What you have to do:
How many lines in the listing contain the word "components"? Reply with the number alone.

· · ·

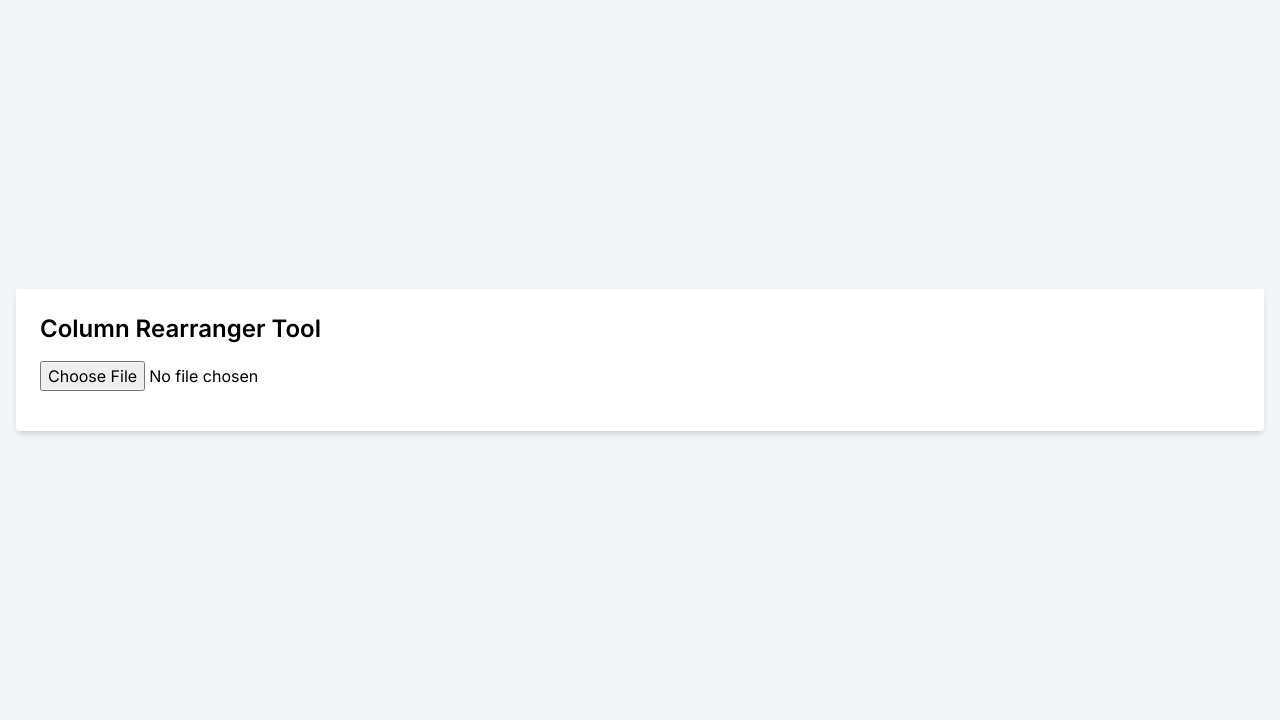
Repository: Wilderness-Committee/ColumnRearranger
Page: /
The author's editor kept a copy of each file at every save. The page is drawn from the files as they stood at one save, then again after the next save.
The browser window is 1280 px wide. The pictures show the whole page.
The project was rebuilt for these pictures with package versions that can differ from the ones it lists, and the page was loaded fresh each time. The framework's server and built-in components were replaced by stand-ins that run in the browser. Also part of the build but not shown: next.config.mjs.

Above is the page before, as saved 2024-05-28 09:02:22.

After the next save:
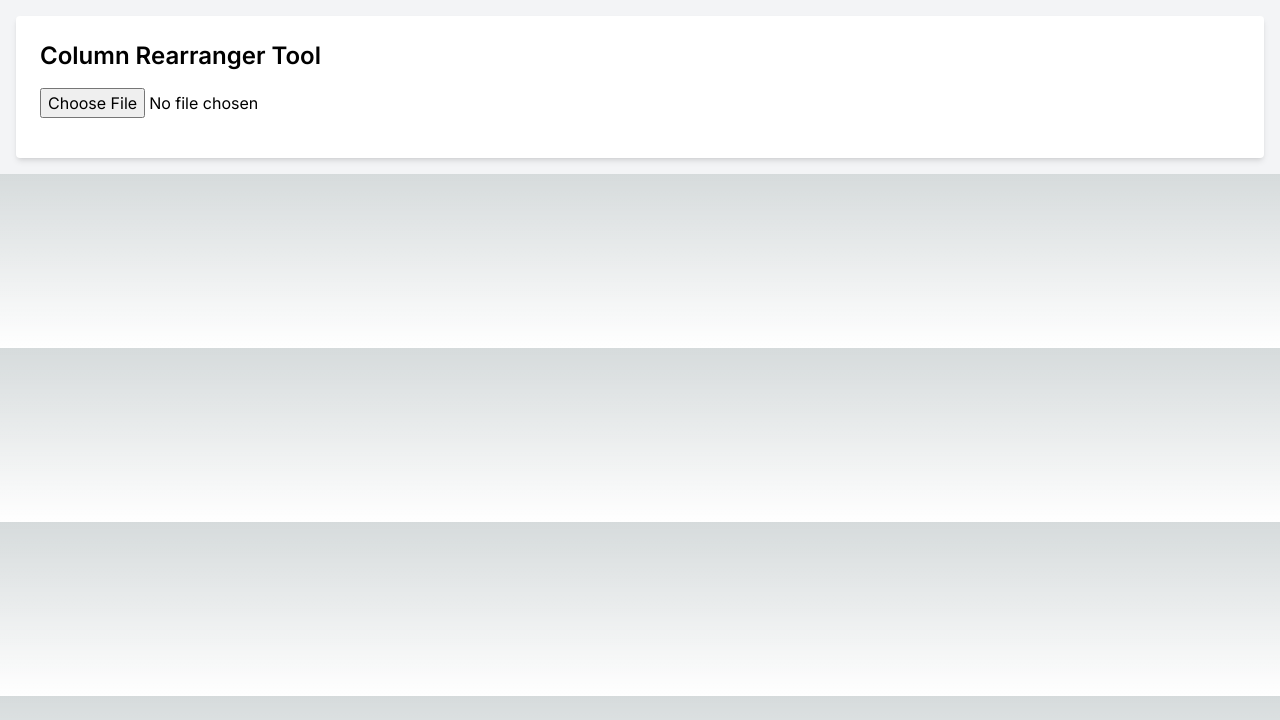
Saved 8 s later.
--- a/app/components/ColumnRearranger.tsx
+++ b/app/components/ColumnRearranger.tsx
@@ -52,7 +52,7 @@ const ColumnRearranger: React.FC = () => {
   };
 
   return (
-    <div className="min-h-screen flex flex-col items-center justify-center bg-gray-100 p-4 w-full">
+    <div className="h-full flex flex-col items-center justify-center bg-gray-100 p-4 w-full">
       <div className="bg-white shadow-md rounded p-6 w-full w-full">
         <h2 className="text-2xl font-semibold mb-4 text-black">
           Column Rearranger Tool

· · ·

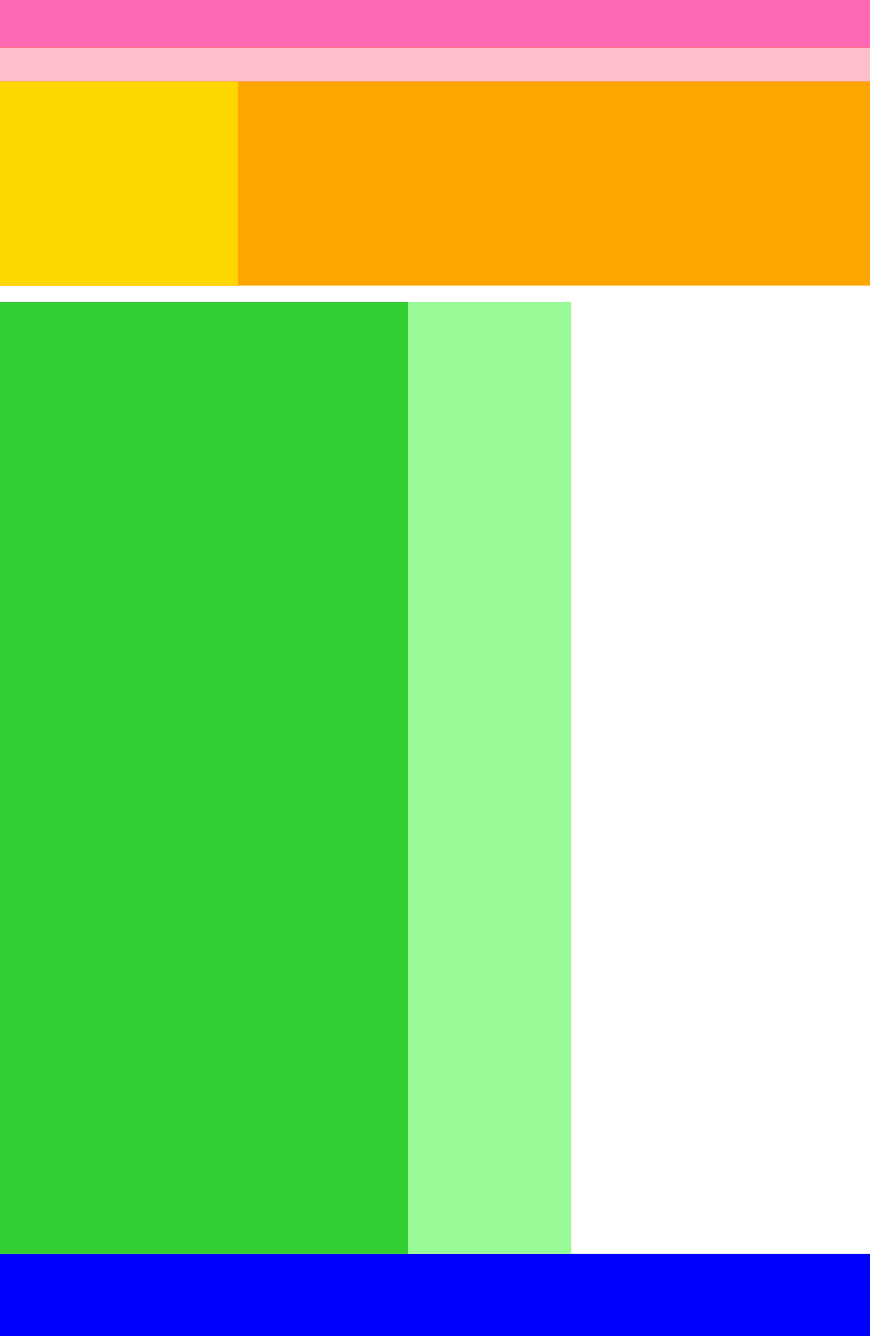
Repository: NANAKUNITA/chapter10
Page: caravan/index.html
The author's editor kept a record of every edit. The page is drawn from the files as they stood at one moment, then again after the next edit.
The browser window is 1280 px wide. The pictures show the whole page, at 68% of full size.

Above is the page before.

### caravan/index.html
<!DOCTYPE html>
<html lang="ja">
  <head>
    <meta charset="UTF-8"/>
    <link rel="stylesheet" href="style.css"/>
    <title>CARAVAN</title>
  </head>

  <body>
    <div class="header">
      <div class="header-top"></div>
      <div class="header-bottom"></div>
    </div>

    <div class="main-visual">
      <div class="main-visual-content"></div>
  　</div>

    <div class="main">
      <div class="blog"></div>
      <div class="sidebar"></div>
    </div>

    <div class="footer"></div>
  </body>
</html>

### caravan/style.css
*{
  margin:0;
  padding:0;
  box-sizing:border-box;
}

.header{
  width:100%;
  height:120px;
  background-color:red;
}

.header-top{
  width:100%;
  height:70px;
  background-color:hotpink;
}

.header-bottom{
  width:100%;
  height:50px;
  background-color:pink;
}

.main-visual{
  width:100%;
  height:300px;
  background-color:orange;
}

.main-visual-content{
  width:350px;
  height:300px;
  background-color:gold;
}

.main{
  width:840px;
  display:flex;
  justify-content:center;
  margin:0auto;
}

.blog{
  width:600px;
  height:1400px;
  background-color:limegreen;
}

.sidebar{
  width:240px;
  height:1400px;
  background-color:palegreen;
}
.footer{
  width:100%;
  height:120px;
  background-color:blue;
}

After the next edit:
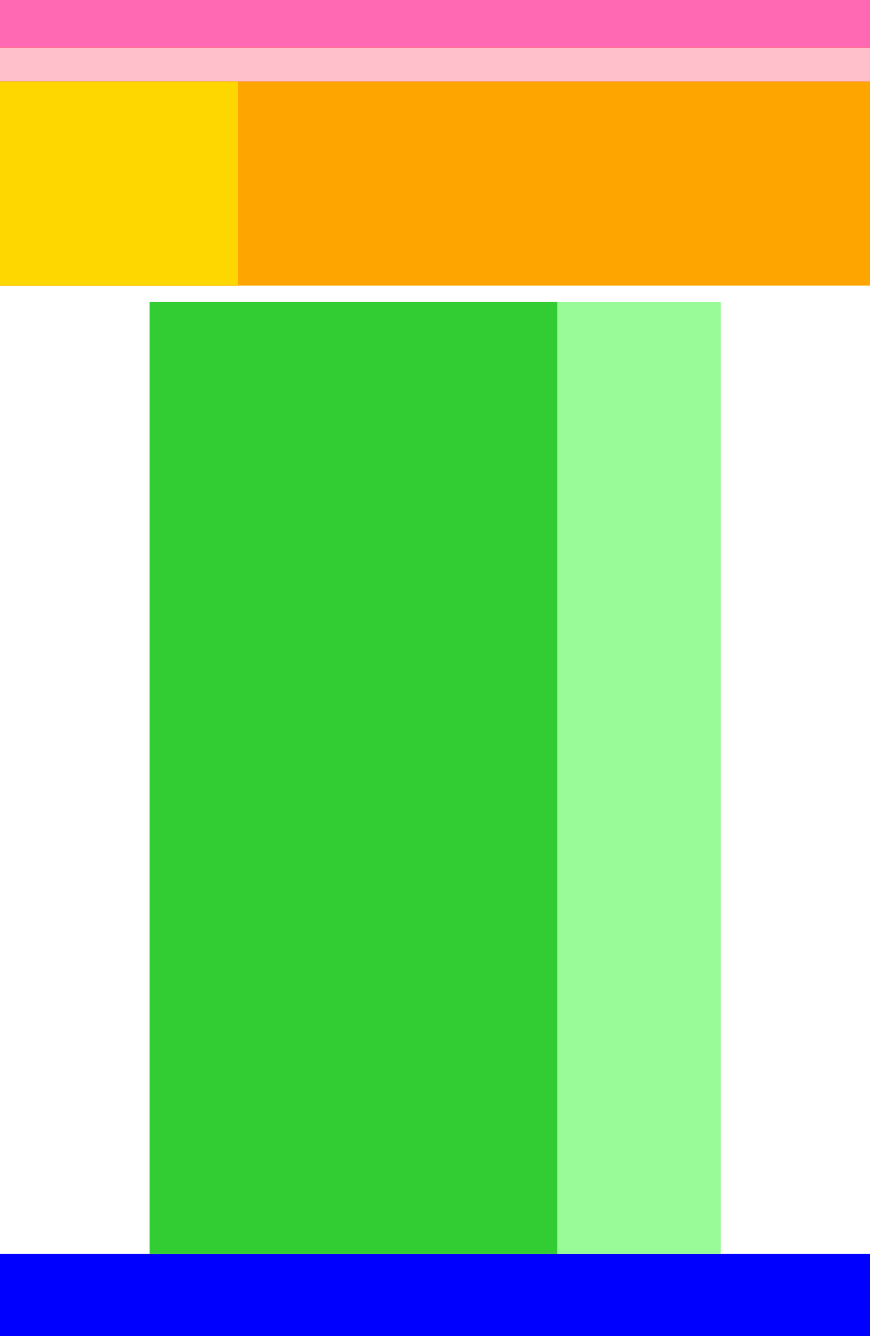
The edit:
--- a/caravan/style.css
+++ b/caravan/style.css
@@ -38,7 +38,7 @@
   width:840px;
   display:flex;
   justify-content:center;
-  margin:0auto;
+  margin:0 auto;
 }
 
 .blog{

· · ·

The answer:
3